Prompt:
For each line of the data below, copy it if it holds the word "成就没有".
============
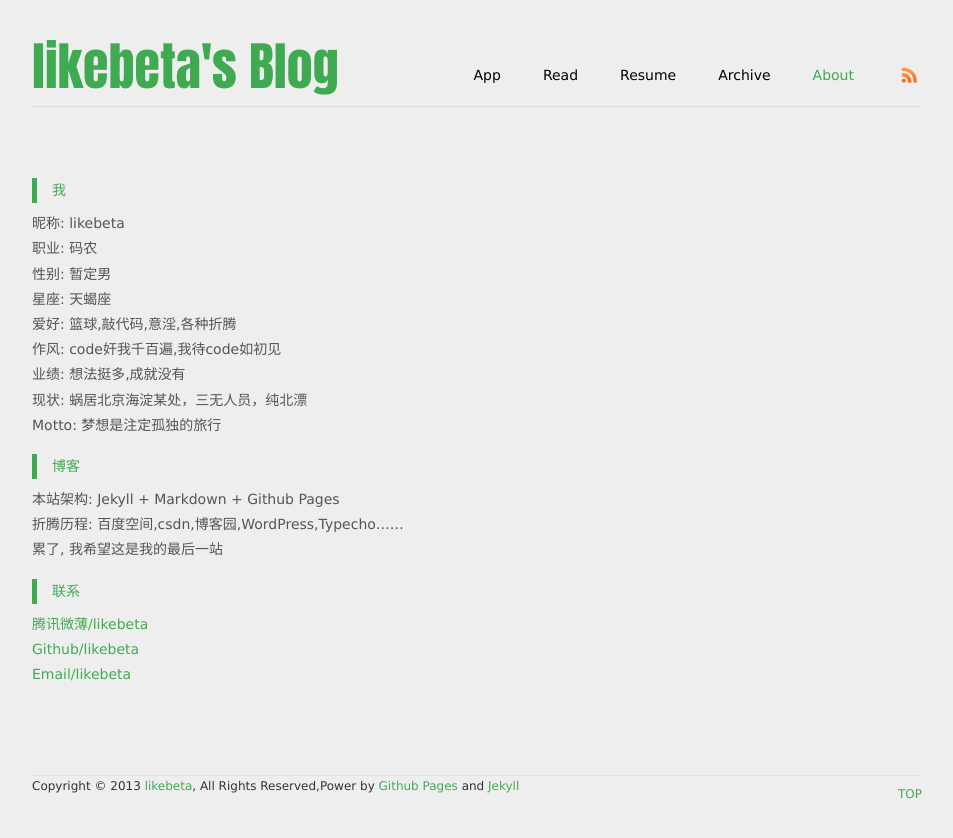
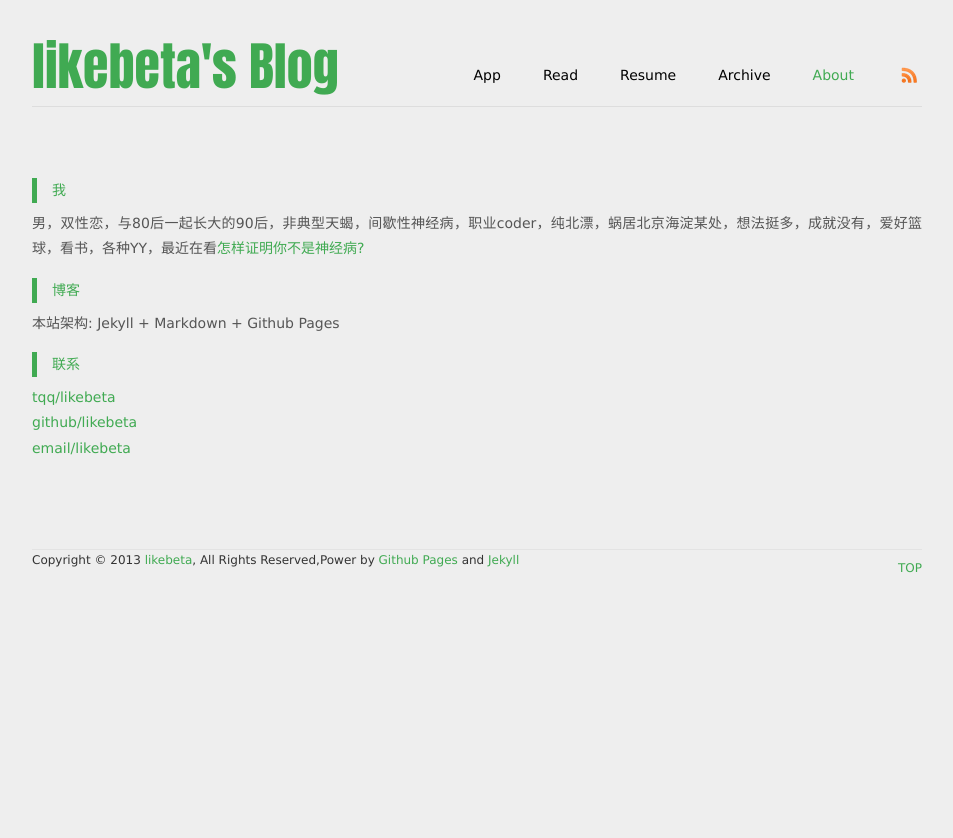
Before and after one commit to likebeta/blog, a Jekyll site: the page built from about.md, in a window 1280 px wide. Shown: the top 838 px of the page, without its empty margins (163-1116 px from the left). Built offline with Jekyll 4.4.1, drawn with Linux system fonts in a browser that asks for light colours; Markdown is read by kramdown in place of the engine named in the settings; comment, search, counter and statistics services are not loaded.

Commit message:
modify about

```diff
--- a/about.md
+++ b/about.md
@@ -6,29 +6,20 @@ about: true
 
 #### 我
 
-昵称: likebeta
-职业: 码农
-性别: 暂定男
-星座: 天蝎座
-爱好: 篮球,敲代码,意淫,各种折腾
-作风: code奸我千百遍,我待code如初见
-业绩: 想法挺多,成就没有
-现状: 蜗居北京海淀某处，三无人员，纯北漂
-Motto: 梦想是注定孤独的旅行
+男，双性恋，与80后一起长大的90后，非典型天蝎，间歇性神经病，职业coder，纯北漂，蜗居北京海淀某处，想法挺多，成就没有，爱好篮球，看书，各种YY，最近在看[怎样证明你不是神经病?][4]
 
 #### 博客
 
 本站架构: Jekyll + Markdown + Github Pages
-折腾历程: 百度空间,csdn,博客园,WordPress,Typecho......
-累了, 我希望这是我的最后一站
 
 #### 联系
 
-[腾讯微薄/likebeta][1]
-[Github/likebeta][2]
-[Email/likebeta][3]
+[tqq/likebeta][1]
+[github/likebeta][2]
+[email/likebeta][3]
 
 
 [1]:http://t.qq.com/likebeta
 [2]:https://github.com/likebeta
 [3]:{{ site.author.qqmail }}
+[4]:http://book.douban.com/subject/10736800/
```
============
Solution to this task:
-业绩: 想法挺多,成就没有
+男，双性恋，与80后一起长大的90后，非典型天蝎，间歇性神经病，职业coder，纯北漂，蜗居北京海淀某处，想法挺多，成就没有，爱好篮球，看书，各种YY，最近在看[怎样证明你不是神经病?][4]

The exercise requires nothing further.